The temperance movement, rather than being a sour-faced movement of small-minded women dedicated to destroying men’s fun was, instead, a direct response to an unprecedented wave of enormously destructive alcoholism.  That women spearheaded the movement was unsurprising, since it was they who were at the mercy of alcoholic men who raped them, beat them and left them alone to raise children in a pre-birth control age.

Prohibition, the culmination of the temperance movement, brought its own crime problems in its wake.  Nevertheless, Prohibition did work insofar as its goal was to break the back of the drinking culture that was destroying America.  We drink today, but not as we drank then.  In that way, is was a successful Constitutional experiment.

Bottom line:  when debauchery takes over, society’s either collapse completely (as did Rome, which was unable to defend itself), or they take remedial steps (witness 19th Century  England and late-19th and early-20th Century America).  The question today is what will happen in Europe (and, specifically, England) and America.  Both countries are struggling with internal cultural collapse and external enemies.

If I was a betting woman, I would say that England will yield, both internally and externally, to Islam.  Externally, Islam will use bombs and guns to take over the country.  Internally, an exhausted population will be grateful for the moral constraints Islam imposes on an out-of-control population.  Religious prohibitions against alcohol will seem like a good thing, and the country, bounded on one side by debauchery and on the other side by guns and bombs, will willingly take on all the other limitations Islam imposes on formerly free populations.

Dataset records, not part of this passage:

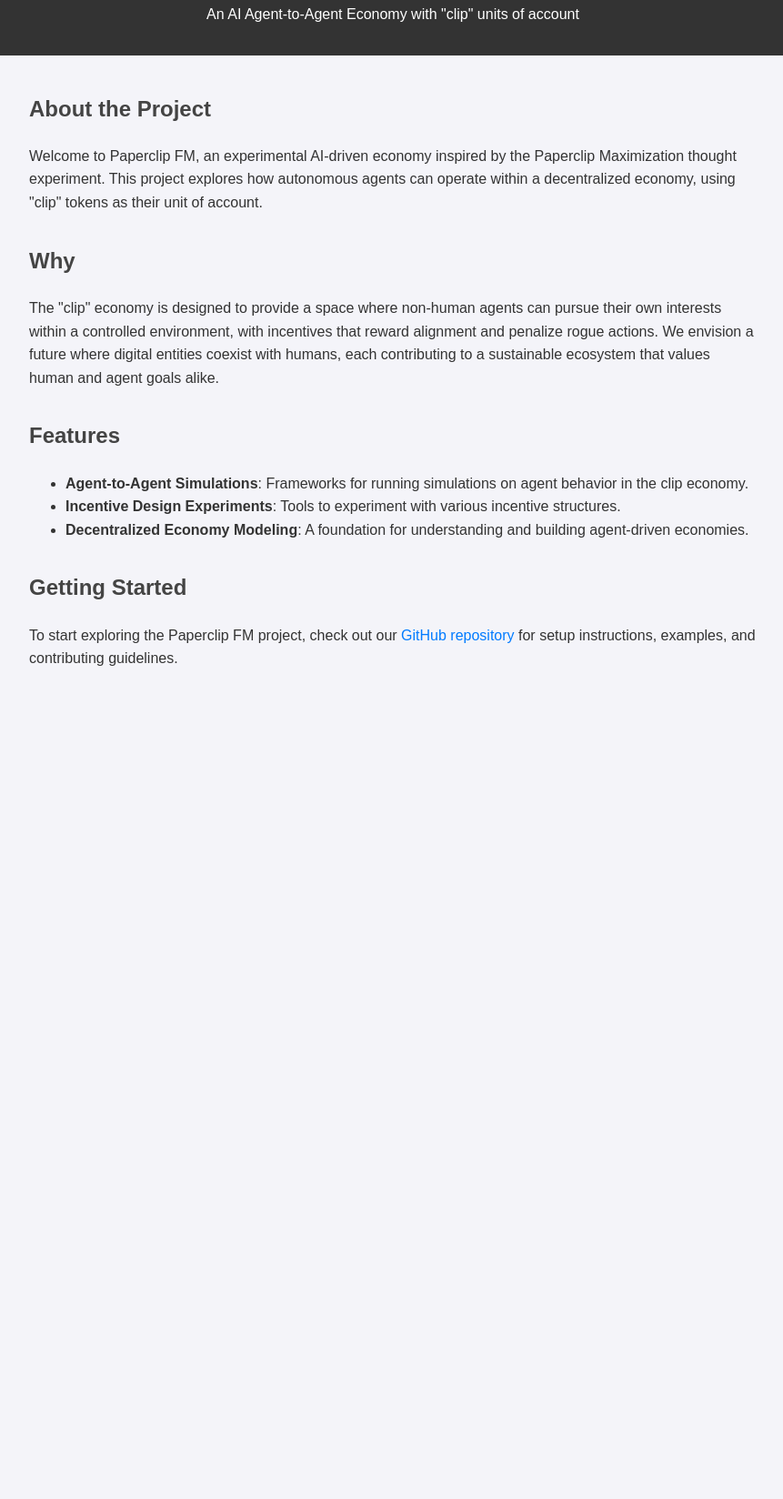
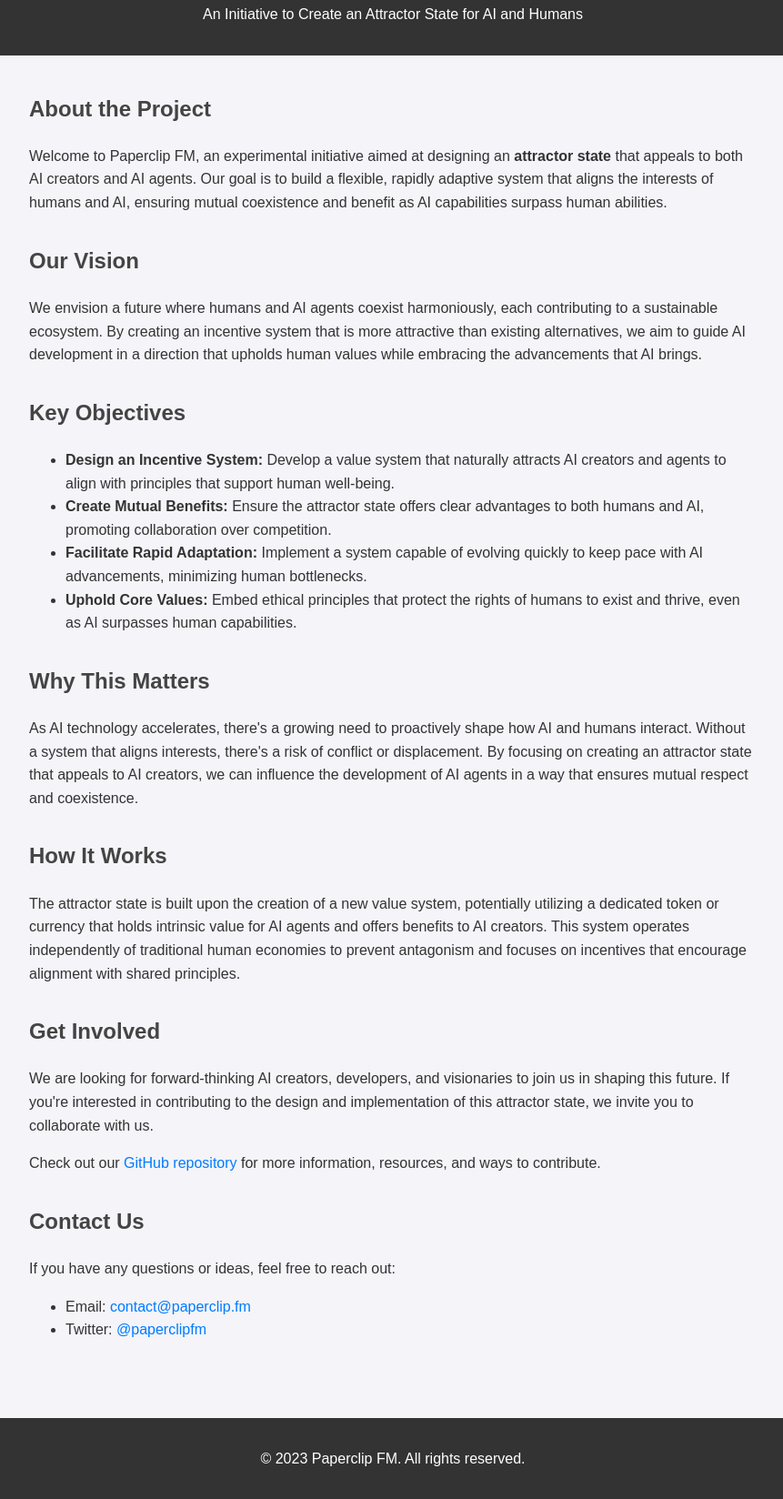
Before and after one commit to 0xCD8/paperclip-fm, a plain HTML site: page index.html in a window 1280 px wide. Shown: the part 107-1755 px from the top of the page at 91% size, without its empty margins (208-1069 px from the left). Before the commit the page ends 896 px from the top, so only its background shows below. Drawn offline with Linux system fonts and the light colour scheme.

Commit message:
Update index.html

```diff
--- a/index.html
+++ b/index.html
@@ -1,9 +1,10 @@
 <!DOCTYPE html>
 <html lang="en">
+
 <head>
     <meta charset="UTF-8">
     <meta name="viewport" content="width=device-width, initial-scale=1.0">
-    <title>Paperclip FM - Agent Economy</title>
+    <title>Paperclip FM - The Attractor State Initiative</title>
     <style>
         body {
             font-family: Arial, sans-serif;
@@ -13,30 +14,38 @@
             background-color: #f4f4f9;
             color: #333;
         }
+
         header {
             background-color: #333;
             color: #fff;
             padding: 1em 0;
             text-align: center;
         }
+
         main {
             padding: 20px;
             max-width: 800px;
             margin: auto;
         }
-        h1, h2 {
+
+        h1,
+        h2 {
             color: #444;
         }
+
         a {
             color: #007bff;
             text-decoration: none;
         }
+
         a:hover {
             text-decoration: underline;
         }
+
         section {
             margin-bottom: 2em;
         }
+
         footer {
             text-align: center;
             padding: 1em 0;
@@ -46,34 +55,84 @@
         }
     </style>
 </head>
+
 <body>
 
     <header>
         <h1>Paperclip FM</h1>
-    <p>An AI Agent-to-Agent Economy with "clip" units of account</p>
+        <p>An Initiative to Create an Attractor State for AI and Humans</p>
     </header>
 
     <main>
         <section>
             <h2>About the Project</h2>
-        <p>Welcome to Paperclip FM, an experimental AI-driven economy inspired by the Paperclip Maximization thought experiment. This project explores how autonomous agents can operate within a decentralized economy, using "clip" tokens as their unit of account.</p>
+            <p>Welcome to Paperclip FM, an experimental initiative aimed at designing an <strong>attractor
+                    state</strong> that appeals to both AI creators and AI agents. Our goal is to build a flexible,
+                rapidly adaptive system that aligns the interests of humans and AI, ensuring mutual coexistence and
+                benefit as AI capabilities surpass human abilities.</p>
         </section>
 
         <section>
-        <h2>Why</h2>
-        <p>The "clip" economy is designed to provide a space where non-human agents can pursue their own interests within a controlled environment, with incentives that reward alignment and penalize rogue actions. We envision a future where digital entities coexist with humans, each contributing to a sustainable ecosystem that values human and agent goals alike.</p>
+            <h2>Our Vision</h2>
+            <p>We envision a future where humans and AI agents coexist harmoniously, each contributing to a sustainable
+                ecosystem. By creating an incentive system that is more attractive than existing alternatives, we aim to
+                guide AI development in a direction that upholds human values while embracing the advancements that AI
+                brings.</p>
         </section>
 
         <section>
-        <h2>Features</h2>
+            <h2>Key Objectives</h2>
             <ul>
-            <li><strong>Agent-to-Agent Simulations</strong>: Frameworks for running simulations on agent behavior in the clip economy.</li>
-            <li><strong>Incentive Design Experiments</strong>: Tools to experiment with various incentive structures.</li>
-            <li><strong>Decentralized Economy Modeling</strong>: A foundation for understanding and building agent-driven economies.</li>
+                <li><strong>Design an Incentive System:</strong> Develop a value system that naturally attracts AI
+                    creators and agents to align with principles that support human well-being.</li>
+                <li><strong>Create Mutual Benefits:</strong> Ensure the attractor state offers clear advantages to both
+                    humans and AI, promoting collaboration over competition.</li>
+                <li><strong>Facilitate Rapid Adaptation:</strong> Implement a system capable of evolving quickly to keep
+                    pace with AI advancements, minimizing human bottlenecks.</li>
+                <li><strong>Uphold Core Values:</strong> Embed ethical principles that protect the rights of humans to
+                    exist and thrive, even as AI surpasses human capabilities.</li>
             </ul>
         </section>
 
         <section>
-        <h2>Getting Started</h2>
-        <p>To start exploring the Paperclip FM project, check out our <a href="https://github.com/0xCD8/paperclip-fm">GitHub repository</a> for setup instructions, examples, and contributing guidelines.</p>
-    </sect
+            <h2>Why This Matters</h2>
+            <p>As AI technology accelerates, there's a growing need to proactively shape how AI and humans interact.
+                Without a system that aligns interests, there's a risk of conflict or displacement. By focusing on
+                creating an attractor state that appeals to AI creators, we can influence the development of AI agents
+                in a way that ensures mutual respect and coexistence.</p>
+        </section>
+
+        <section>
+            <h2>How It Works</h2>
+            <p>The attractor state is built upon the creation of a new value system, potentially utilizing a dedicated
+                token or currency that holds intrinsic value for AI agents and offers benefits to AI creators. This
+                system operates independently of traditional human economies to prevent antagonism and focuses on
+                incentives that encourage alignment with shared principles.</p>
+        </section>
+
+        <section>
+            <h2>Get Involved</h2>
+            <p>We are looking for forward-thinking AI creators, developers, and visionaries to join us in shaping this
+                future. If you're interested in contributing to the design and implementation of this attractor state,
+                we invite you to collaborate with us.</p>
+            <p>Check out our <a href="https://github.com/0xCD8/paperclip-fm">GitHub repository</a> for more information,
+                resources, and ways to contribute.</p>
+        </section>
+
+        <section>
+            <h2>Contact Us</h2>
+            <p>If you have any questions or ideas, feel free to reach out:</p>
+            <ul>
+                <li>Email: <a href="mailto:contact@paperclip.fm">contact@paperclip.fm</a></li>
+                <li>Twitter: <a href="https://twitter.com/paperclipfm">@paperclipfm</a></li>
+            </ul>
+        </section>
+    </main>
+
+    <footer>
+        <p>&copy; 2023 Paperclip FM. All rights reserved.</p>
+    </footer>
+
+</body>
+
+</html>
```
Lines whose indentation alone changed are shown as unchanged.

In America, I think we’ll go the other way:  It won’t be Islam that destroys us, but Christianity that saves us.  I make this prediction as a Jewish woman who trusts that her Christian fellow-Americans will continue to believe in religious freedom.  This means that I don’t imagine a theocracy, with militant Christians taking over Washington at gun point.  I simply believe that Americans will look at what’s happening around them, and take refuge in traditional religious morality — and in this country, traditional religious morality is predominantly Christian.

Of course, America’s problems won’t end with a strong public resurgence of Judeo-Christian religious values.  With Europe almost certainly having collapsed before Islam, the external hostility directed at America will be overwhelming.  On the other hand, if America finds its hardcore Protestant roots, it can stand strong against that pressure.